Since Burn Out, Carr (who has a car in his name) has removed the tyres from the vehicle. In 2014 he exhibited a tyre carved from blackened walnut (Nissan Skyline MK1) and three years later in 2017 he presented a video work of spinning tyres (Motor Reliefs). From iterations in rubber and smoke to walnut and pixels, Carr replicated the tyre in bronze for the In Bloom series of four public sculptures in Tāmaki (first and last), Ōtautahi, and Ōtepoti (2020-2022). Comprising a stacked grouping of bronze tyres, the incorporation of plants growing and flowering amongst the tyres in the In Bloom series represents a departure for the artist. If Dead Time eviscerated apples, and the video work Transpiration (2014) restricted carnations to gleaning nourishment from coloured dye-water, In Bloom invites people to care for living plants. The installation In Bloom (Dewhirst), 2020-2022 in Making Time both continues and expands the potential of this series. As with the previous iterations, this version is collaborative—on this occasion with landscape architect Winston Dewhirst—and it is the synergy of this collaboration that invites a new reading of the work.
[i] Kathryn Yusoff, A Billion Black Anthropocenes or None, Minneapolis: University of Minnesota Press, 108.

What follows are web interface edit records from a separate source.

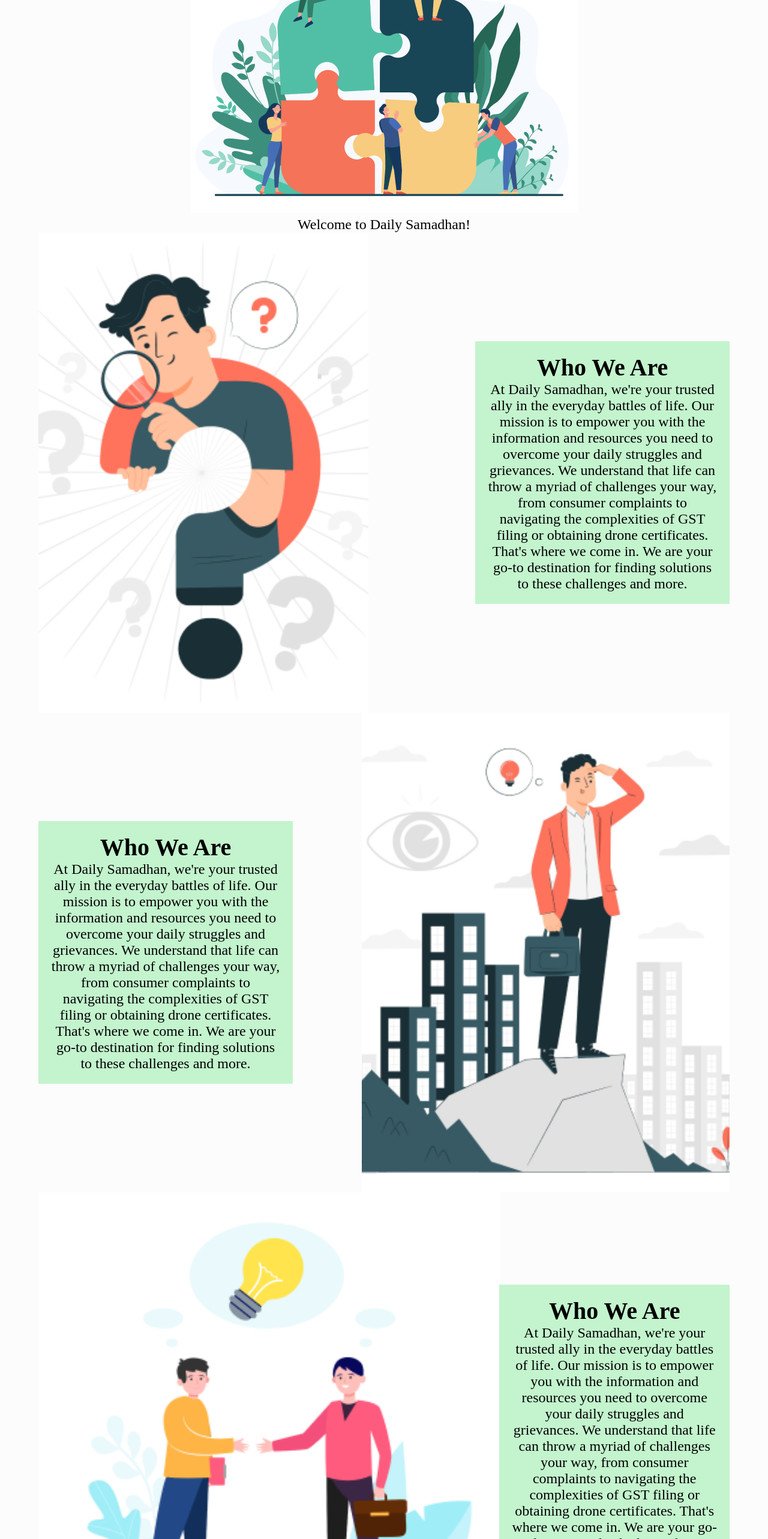
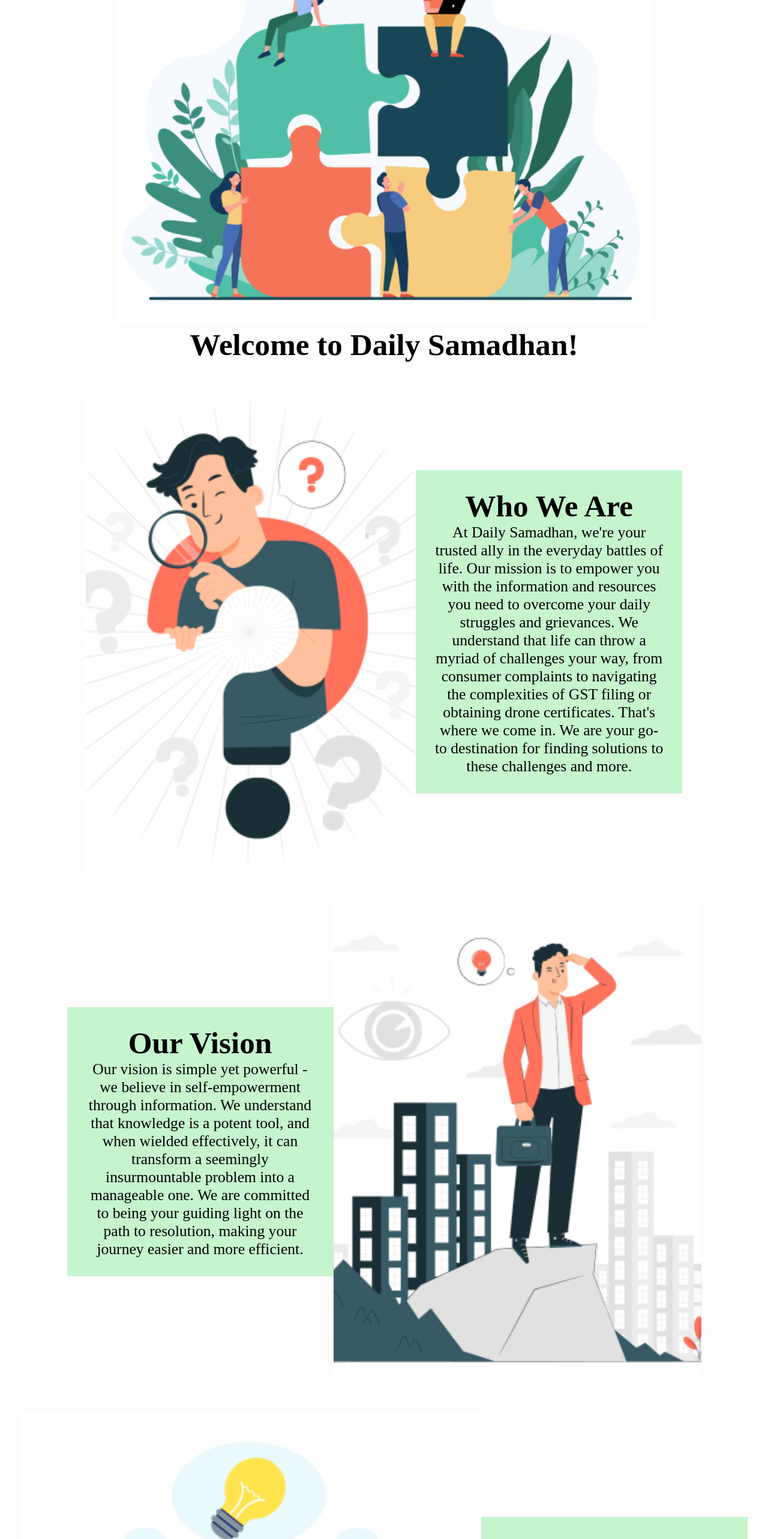
Before and after one commit to Huzaifa-Tawab/daily-samadhan--0.01, a React (Create React App) app: page /about in a window 1280 px wide. Shown: the part 234-2800 px from the top of the page at 60% size. Built offline with nearby package versions, Linux system fonts and the light colour scheme; a web font is replaced by a local one.

Commit message:
About updated

```diff
--- a/src/pages/About/About.jsx
+++ b/src/pages/About/About.jsx
@@ -5,7 +5,9 @@
 import Img2 from '../../assets/about/about2.png';
 import Img3 from '../../assets/about/about3.png';
 import Whyus from '../../assets/about/whyus.png';
+import question from '../../assets/about/questions.png';
 import './about.css'
+import Footer from '../../components/Footer/Footer';
 function About() {
     return (
 
@@ -13,24 +15,24 @@
             <Navbar />
             <div className="About">
                 <div className="About-hero">
-                    <img src={Hero} />
-                    <p>Welcome to Daily Samadhan!</p>
+                    <img src={Hero}/>
+                    <h1>Welcome to Daily Samadhan!</h1>
                 </div>
                 <div className="About-flex">
                     <img src={Img2} alt="" />
                     <div className="About-flex-content">
-                        <span>Who We Are</span>
-                        <p>
-                        At Daily Samadhan, we're your trusted ally in the everyday battles of life. Our mission is to empower you with the information and resources you need to overcome your daily struggles and grievances. We understand that life can throw a myriad of challenges your way, from consumer complaints to navigating the complexities of GST filing or obtaining drone certificates. That's where we come in. We are your go-to destination for finding solutions to these challenges and more.
-                        </p>
+                        <h1>Who We Are</h1>
+                            <p>
+                            At Daily Samadhan, we're your trusted ally in the everyday battles of life. Our mission is to empower you with the information and resources you need to overcome your daily struggles and grievances. We understand that life can throw a myriad of challenges your way, from consumer complaints to navigating the complexities of GST filing or obtaining drone certificates. That's where we come in. We are your go-to destination for finding solutions to these challenges and more.
+                            </p>
                     </div>
                 </div>
                 <div className="About-flex">
 
                     <div className="About-flex-content">
-                        <span>Who We Are</span>
+                        <h1>Our Vision</h1>
                         <p>
-                        At Daily Samadhan, we're your trusted ally in the everyday battles of life. Our mission is to empower you with the information and resources you need to overcome your daily struggles and grievances. We understand that life can throw a myriad of challenges your way, from consumer complaints to navigating the complexities of GST filing or obtaining drone certificates. That's where we come in. We are your go-to destination for finding solutions to these challenges and more.
+                        Our vision is simple yet powerful - we believe in self-empowerment through information. We understand that knowledge is a potent tool, and when wielded effectively, it can transform a seemingly insurmountable problem into a manageable one. We are committed to being your guiding light on the path to resolution, making your journey easier and more efficient.
                         </p>
                     </div>
                     <img src={Img1} alt="" />
@@ -38,32 +40,59 @@
                 <div className="About-flex">
                     <img src={Img3} alt="" />
                     <div className="About-flex-content">
-                        <span>Who We Are</span>
+                        <h1>What We Offer</h1>
                         <p>
-                        At Daily Samadhan, we're your trusted ally in the everyday battles of life. Our mission is to empower you with the information and resources you need to overcome your daily struggles and grievances. We understand that life can throw a myriad of challenges your way, from consumer complaints to navigating the complexities of GST filing or obtaining drone certificates. That's where we come in. We are your go-to destination for finding solutions to these challenges and more.
+                        At Daily Samadhan, we are dedicated to offering consultation services and expert assistance for filing any type of grievance mentioned on our portal. We understand that dealing with various grievances can be overwhelming, which is why we're here to simplify the process and provide you with professional guidance every step of the way.
                         </p>
                     </div>
                 </div>
                 <div className="About-services">
-                    <span>Our Comprehensive Services</span>
+                    <h1>Our Comprehensive Services</h1>
                 <div className="About-services-flex">
                 <div className="About-services-card">
-                Consultation Services
+                <strong> Consultation Services </strong> <br />
                 Our team of experts is ready to provide you with personalized consultation services tailored to your specific grievance. Whether you're facing consumer complaints, GST issues, or other challenges, we offer professional advice to help you navigate the complexities and find solutions.
                 </div>
                 <div className="About-services-card">
-                Consultation Services
-                Our team of experts is ready to provide you with personalized consultation services tailored to your specific grievance. Whether you're facing consumer complaints, GST issues, or other challenges, we offer professional advice to help you navigate the complexities and find solutions.
+                <strong> Grievance Filing Assistance</strong> <br />
+                We take the guesswork out of the filing process. Whether it's submitting a consumer complaint, managing GST-related matters, or addressing any other grievance mentioned in our portal, we offer hands-on assistance to ensure your filings are accurate and efficient.
                 </div>
                 <div className="About-services-card">
-                Consultation Services
-                Our team of experts is ready to provide you with personalized consultation services tailored to your specific grievance. Whether you're facing consumer complaints, GST issues, or other challenges, we offer professional advice to help you navigate the complexities and find solutions.
+                <strong> Expert Support</strong> <br />
+                With Daily Samadhan, you have access to a team of seasoned professionals who are well-versed in resolving a wide range of grievances. We're here to answer your questions, address your concerns, and guide you toward successful resolutions.
                 </div>
                 </div>
                 </div>
-                <div className="About-why-us">
+                {/* <div className="About-why-us">
                     <img src={Whyus} alt="" />
+                </div> */}
+                <div className="Why-choose">
+                    <div className="typography">
+                        <h1>Why Choose Daily Samadhan</h1>
+                        <p>
+                            <strong>Reliable Resources: </strong>We curate and provide the most reliable and up-to-date resources to ensure you have the information you need at your fingertips.
+                            <br />
+                            <strong>Empowerment Through Information: </strong>We firmly believe that an informed individual is an empowered individual. Our goal is to equip you with the knowledge required to tackle life's challenges head-on.
+                            <br />
+                            <strong>Simplicity and Convenience: </strong>We understand that resolving grievances can be complex, so we strive to simplify the process by offering straightforward, easy-to-follow solutions.
+                            <br />
+                            <strong>Your Everyday Companion: </strong>Think of us as your partner in your daily journey toward resolution. We're here for you every day, ready to help you overcome your struggles.
+                        </p>
+                    </div>
+                    <div className="question-marks">
+                        <img src={question} alt="" />
+                    </div>
                 </div>
+                <div className="About-starting">
+                <h1>Get Started Today</h1>
+                <div className="About-starting-box">
+                    <p>
+                    Don't let daily struggles and grievances hold you back. Daily Samadhan is here to provide the guidance and support you need. Explore our website, access our resources, and take the first step toward resolving your challenges.
+                    Join us on this empowering journey at Daily Samadhan, and let's work together to make your life easier, one resolution at a time!
+                    </p>
+                </div>
+                </div>
+                <Footer/>
             </div>
 
         </>
--- a/src/pages/About/about.css
+++ b/src/pages/About/about.css
@@ -3,7 +3,8 @@
 
 
 .About{
-    padding: 0px 5vw;
+    padding: 0px 0vw;
+    background: #FFFCFC;
 
     font-family: 'Abril Fatface', serif;
 font-weight: 400;
@@ -17,30 +18,39 @@
 .About-hero{
     text-align: center;
 }
+.About-hero h1{
+    font-size: 4vw;
+}
+.About-hero img{
+    width: 70vw;
+}
 .About-flex{
+    margin-top: 50px;
     display: flex;
-    justify-content: space-between;
+    justify-content: center;
     align-items: center;
 }
 .About-flex img{
     height: 100vh;
 }
 .About-flex-content{
-
+    font-size: 2vw;
     text-align: center;
-    padding: 20px;
+    padding: 30px;
    background-color:  #9EF1B099;
    width: 30vw;
 }
 .About-services{
     text-align: center;
+    font-size: 1.8vw;
 }
 .About-services-flex{
     margin-top: 50px;
     display: flex;
-    justify-content: space-between;
+    justify-content: space-evenly;
 }
 .About-services-card{
+    background: #FFF9F9;
     width: 20vw;
     padding: 20px;
     border: 1px solid #E8ED07;
@@ -53,3 +63,62 @@
     width: 100%;
     height: 100vh;
 }
+.Why-choose{
+    width: 90vw;
+    background: #f3aa3a;
+    margin: 50px 5vw;
+    display: flex;
+    justify-content:space-evenly;
+}
+.typography{
+    width: 30vw;
+    padding: 40px 0;
+}
+.typography h1{
+    font-size: 4vw;
+    margin-bottom: 25px;
+}
+.typography p{
+    font-size: 1.5vw;
+}
+.question-marks img{
+   height: 100vh;
+   padding: 30px 0px;
+}
+.About-starting{
+    text-align: center;
+    margin-top: 50px;
+}
+.About-starting h1{
+    font-size: 4vw;
+}
+.About-starting-box{
+    background: #fff;
+    margin: 0 10vw;
+    width: 80vw;
+    margin-top: 30px;
+    border: 2px solid #E8ED07;
+}
+.About-starting-box p{
+    padding: 20px 0;
+    font-size: 1.5vw;
+}
+@media only screen and (max-width: 600px) {
+    .About-flex img{
+        height: 100%;
+    }
+    .About-flex-content{
+        width: 70%;
+    }
+    .About-flex{
+        flex-direction: column;
+    }
+    .About-services-flex{
+        align-items: center;
+        flex-direction: column;
+    }
+    .About-services-card{
+        width: 70%;
+        margin: 20px;
+    }
+}
```
Also changed, not shown: src/assets/about/questions.png (added).
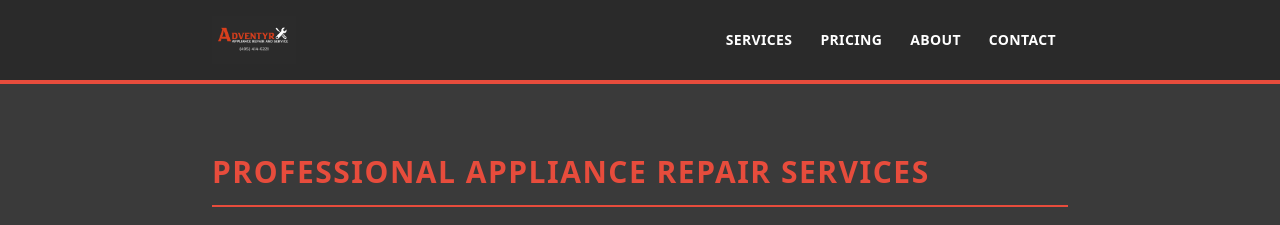
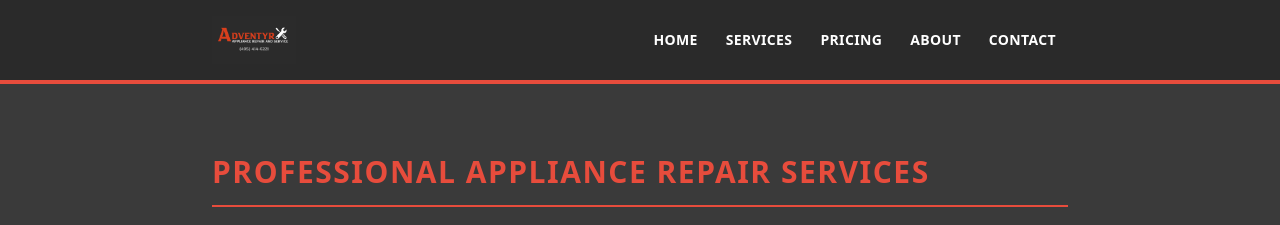
Before and after one commit to DefinitelyNotAnOrca/definitelynotanorca.github.io, a Jekyll site: the page built from index.md, in a window 1280 px wide. Shown: the top 225 px of the page. Built offline with Jekyll 4.4.1, drawn with Linux system fonts in a browser that asks for light colours; nearby versions of some CDN libraries.

Commit message:
Update header.html

```diff
--- a/_includes/header.html
+++ b/_includes/header.html
@@ -7,10 +7,11 @@
     </div>
 
     <nav class="flex items-center space-x-1 flex-wrap">
-      <a class="text-white font-semibold px-3 py-2 rounded transition-all duration-300 uppercase text-xs sm:text-sm tracking-wide hover:bg-adventyr-orange whitespace-nowrap" href="{{ '/services' | relative_url }}">Services</a>
-      <a class="text-white font-semibold px-3 py-2 rounded transition-all duration-300 uppercase text-xs sm:text-sm tracking-wide hover:bg-adventyr-orange whitespace-nowrap" href="{{ '/pricing' | relative_url }}">Pricing</a>
-      <a class="text-white font-semibold px-3 py-2 rounded transition-all duration-300 uppercase text-xs sm:text-sm tracking-wide hover:bg-adventyr-orange whitespace-nowrap" href="{{ '/about' | relative_url }}">About</a>
-      <a class="text-white font-semibold px-3 py-2 rounded transition-all duration-300 uppercase text-xs sm:text-sm tracking-wide hover:bg-adventyr-orange whitespace-nowrap" href="{{ '/contact' | relative_url }}">Contact</a>
+      <a class="text-white font-semibold px-3 py-2 rounded uppercase text-xs sm:text-sm tracking-wide whitespace-nowrap" href="{{ '/' | relative_url }}">Home</a>
+      <a class="text-white font-semibold px-3 py-2 rounded uppercase text-xs sm:text-sm tracking-wide whitespace-nowrap" href="{{ '/services' | relative_url }}">Services</a>
+      <a class="text-white font-semibold px-3 py-2 rounded uppercase text-xs sm:text-sm tracking-wide whitespace-nowrap" href="{{ '/pricing' | relative_url }}">Pricing</a>
+      <a class="text-white font-semibold px-3 py-2 rounded uppercase text-xs sm:text-sm tracking-wide whitespace-nowrap" href="{{ '/about' | relative_url }}">About</a>
+      <a class="text-white font-semibold px-3 py-2 rounded uppercase text-xs sm:text-sm tracking-wide whitespace-nowrap" href="{{ '/contact' | relative_url }}">Contact</a>
     </nav>
   </div>
 </header>
```
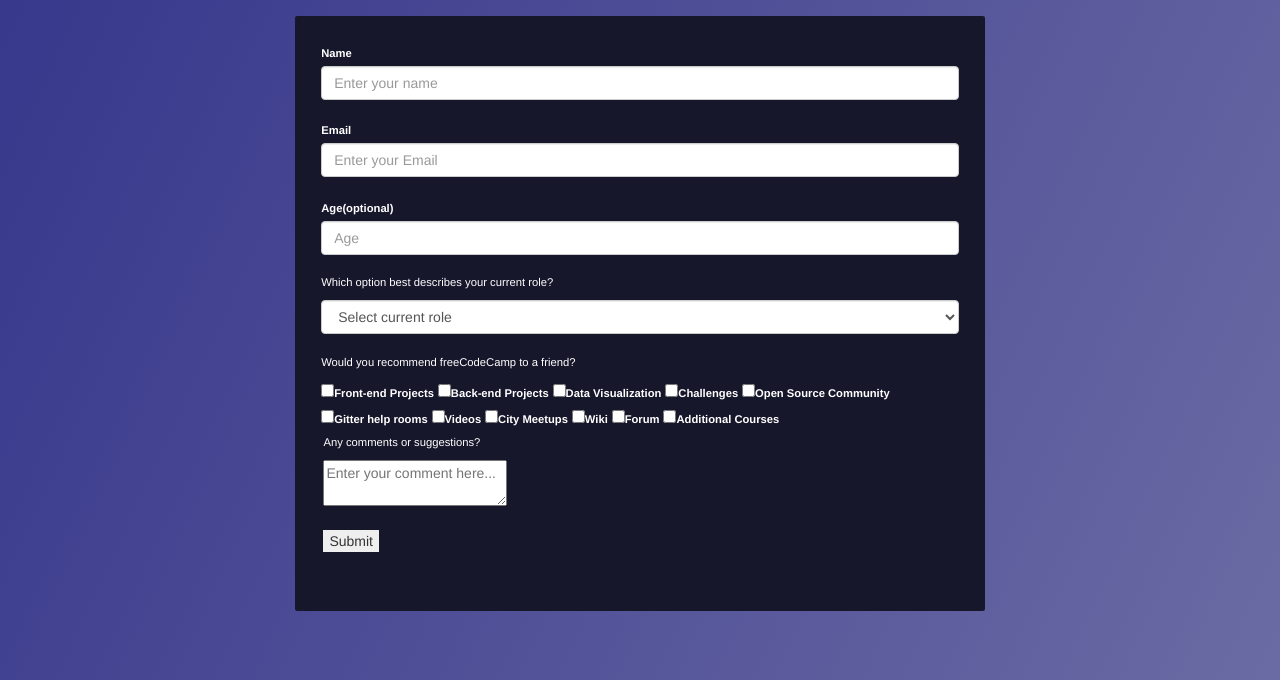
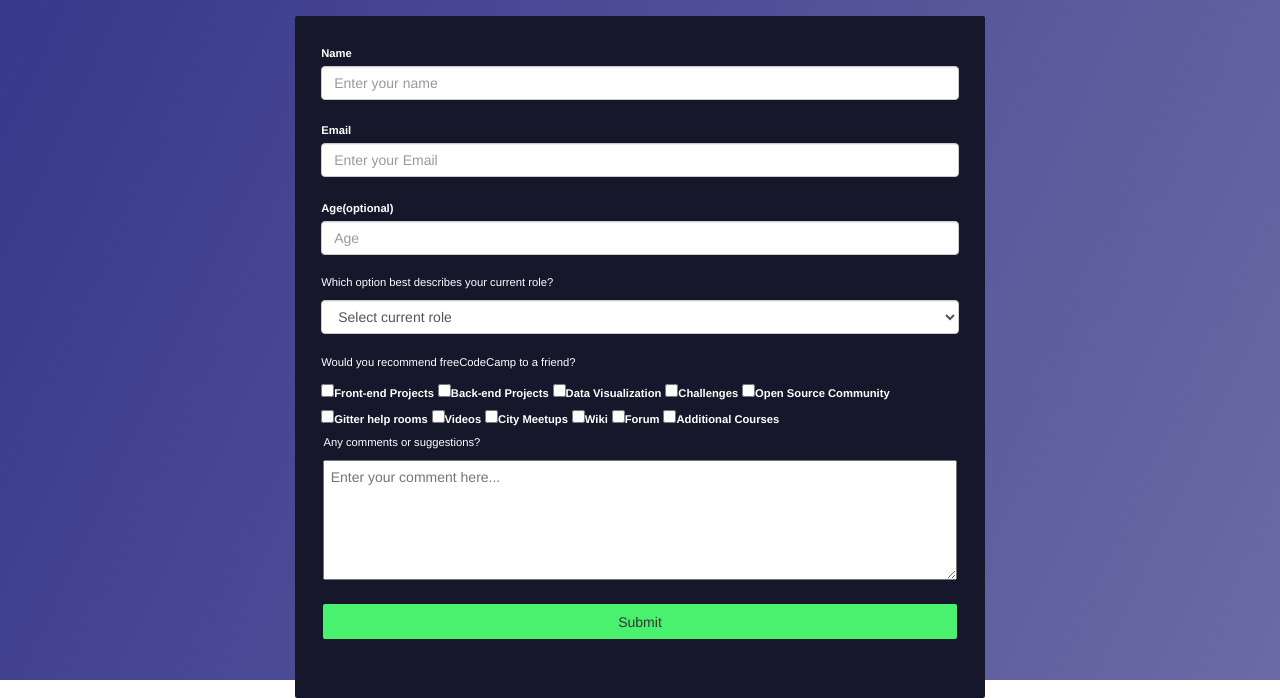
Before and after one commit to shahira-sadat/Febien-Shahira, a plain HTML site: page index.html in a window 1280 px wide. Shown: the part 120-818 px from the top of the page. Drawn offline with nearby package versions, Linux system fonts and the light colour scheme.

Commit message:
style updated

```diff
--- a/css/style.css
+++ b/css/style.css
@@ -28,6 +28,11 @@ body::before {
 h1 {
   font-weight: 400;
   line-height: 1.3;
+  color: #fff;
+}
+
+h4{
+  font-weight: 200;
   color: #fff;
 }
 
@@ -140,10 +145,29 @@ form {
 
 }
 
-.input-radio
+.input-radio,
+.input-checkbox
 {
   display: inline-block;
   margin-right: 0.630rem;
   min-height: 1.27rem;
   min-width: 1.27rem;
 }
+
+
+.input-textarea {
+    min-height: 120px;
+    width: 100%;
+    padding: 0.625rem;
+    resize: vertical;
+  }
+
+  .submit-button {
+    display: block;
+    width: 100%;
+    padding: 0.75rem;
+    background: #4af16e;
+    color: inherit;
+    border-radius: 2px;
+    cursor: pointer;
+  }
```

Dewhirst and Carr’s intervention fosters native plants once cleared by settler-colonialists in Titirangi and the Waitākere Ranges. These native plants can be likened to the spurned vegetables Agnes Varda lovingly collects in her film, The Gleaners and I (2001). With greater attention, these native plants might receive the same appreciation as ferns and punga. While the installation of In Bloom (Dewhirst) in the old bank-vault space of the lower level gallery and away from natural sunlight may seem antithetical to the plants’ flourishing, it symbolically references the commodification of the earth and plant life as fungible, the unequal distribution of wealth, and the dispossession of mana whenua. In concert with the works on the ground floor however, and as a speculative provocation, the plants would grow (aided or unaided) up the stairs and over the plaster tyre, the basketball, and the pillow stone on the ground floor. They might then climb the column in composite style—with scrolls and acanthus leaves symbolising enduring time, and grow towards the light emanating from the escape hatch, the ornate octagonal skylight in the gallery. Yet this scenario, engendered by the perfect desolation of anti-monument monuments entails departure, disappearance, and erasure.
As this text has referred to aftermath, it is essential to cite Yusoff’s mandate that any lament regarding the end of the world acknowledge “imperialism and ongoing (settler) colonialisms [that] have been ending worlds for as long as they have been in existence.”[i]
Carr’s exhibition prompts an enquiry into the nature and quality of the time we are making. Does our making impinge on the flourishing of others, or can coeval coexistence constitute multiple flourishing? From lunar calendars etched on antlers to carved flora on columns and bronze tyres planted out with native plants we continue to be obsessed with time and who and what we make in and with it.
Robyn Maree Pickens